Positive vox pop interviews tell a great story
For most corporate films, interviews form the backbone of an edit. They tell the viewer the story and communicate key messages through informal, short, snappy sound bites. Whilst interviews are usually arranged well in advance for most corporate films, the usual approach at an event is to capture as many off-the-cuff vox pop interviews as possible.
Interview delegates and attendees and you’ll get positive, unbiased comments about the event that you wouldn’t be able to get if you’d interviewed the event organiser or the client. Ideally I’d be working with a professional producer but when this isn’t the case, an assistant from the events team will tend to help me out in grabbing victims/volunteers to interview and ask the questions beside the camera too. The questions are generally asked in the order they will appear in the edit, something along the lines of:
- Tell me what’s happening here today (Establishes the event)
- Tell me about the workshops/keynote speakers/exhibition (Outline key points)
- What have you enjoyed most about today? (Feed in personal thoughts into the above points)
- What would you say to anyone thinking of attending next time? (strong call to action)
The hectic nature of events means I’m always kept on my toes and usually have a very small window of opportunity to grab these vital shots. One trick I learnt from a camera operator some years back was to simply start rolling the camera, approach a delegate (as if you’re a journalist door stepping a politician) and launch into questions without giving them chance to say no. Always making sure I signed a release form after of course!
Make the edit unique
Turnaround for a corporate event edit is often super fast, I’ve been known to create many onsite edits for clients and deliver the final edit during the event. Three solid days in a hotel room at Twickenham leap to mind! But with edit technology developing as it is and more demand from clients for creativity, a conference edit needs to be turned around fast but also it needs to be more than just a series of shots.

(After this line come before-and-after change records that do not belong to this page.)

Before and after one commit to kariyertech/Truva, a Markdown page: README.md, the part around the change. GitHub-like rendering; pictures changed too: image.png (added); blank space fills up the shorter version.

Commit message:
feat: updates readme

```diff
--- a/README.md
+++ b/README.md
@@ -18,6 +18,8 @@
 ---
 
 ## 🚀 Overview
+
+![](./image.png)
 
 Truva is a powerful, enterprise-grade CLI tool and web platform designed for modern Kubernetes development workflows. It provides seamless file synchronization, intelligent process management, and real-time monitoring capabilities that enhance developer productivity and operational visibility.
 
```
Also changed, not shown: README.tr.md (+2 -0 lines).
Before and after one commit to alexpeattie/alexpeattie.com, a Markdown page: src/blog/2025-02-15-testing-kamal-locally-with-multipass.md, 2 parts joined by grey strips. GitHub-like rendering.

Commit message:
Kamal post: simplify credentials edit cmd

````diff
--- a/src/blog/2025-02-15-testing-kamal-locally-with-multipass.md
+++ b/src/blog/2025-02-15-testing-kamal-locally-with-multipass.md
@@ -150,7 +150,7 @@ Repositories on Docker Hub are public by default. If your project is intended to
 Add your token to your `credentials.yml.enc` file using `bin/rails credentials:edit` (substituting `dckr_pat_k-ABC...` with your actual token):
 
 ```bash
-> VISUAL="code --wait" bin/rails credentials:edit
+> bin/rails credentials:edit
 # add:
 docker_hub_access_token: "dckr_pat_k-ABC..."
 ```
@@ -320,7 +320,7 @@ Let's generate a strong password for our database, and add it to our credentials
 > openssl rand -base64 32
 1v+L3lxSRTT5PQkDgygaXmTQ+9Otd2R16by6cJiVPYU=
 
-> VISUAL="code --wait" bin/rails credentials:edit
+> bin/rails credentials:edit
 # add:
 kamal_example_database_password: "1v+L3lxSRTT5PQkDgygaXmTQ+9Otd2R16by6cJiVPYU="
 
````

I like to use motion graphics in every film I make – whether it’s elegant name straps and on-brand transitions, or motion tracked graphics and a fully animated intro sequence, motion graphics add immense production value to a conference film. If I can’t get a steer from the client on visual style, I’ll do my research into existing films they have, take a look at their website and other branding materials to get a feel for the brand. Even for onsite event editing, producing motion graphics in advance is always worthwhile as it gives you more time to focus on the edit when the clock is ticking.
The desire to put outdated corporate-sounding music or chart music on event videos is a creative choice I’ve never supported, as both tend to either cheapen the video or make it seem dated pretty quickly. I use Audio Network for music in my films as it gives me access to a catalogue of thousands of high quality, creative music pieces – the same catalogue that is used by the broadcasters such as the BBC, ITV and Sky. Also, by having a blanket licence, I can download as many tracks as I need for each film and it won’t rocket the cost up. Occasionally sound effects and transition noises add a little bit of flavour too.
A corporate event video is probably the most cost effective promotional film a clients can choose– they have minimum pre production costs, you’re guaranteed to have plenty of advocates of your brand attending to say nice things about you on camera and the footage can be incorporated into countless edits over time. By separating out customer vox pops from one event I filmed at, I created over 15 customer testimonial films for the client in additional to the promotion film they wanted!
I’m frequently on the road to London, Birmingham, Manchester and around the East Midlands filming and editing event films for clients. Get in touch if you want to chat!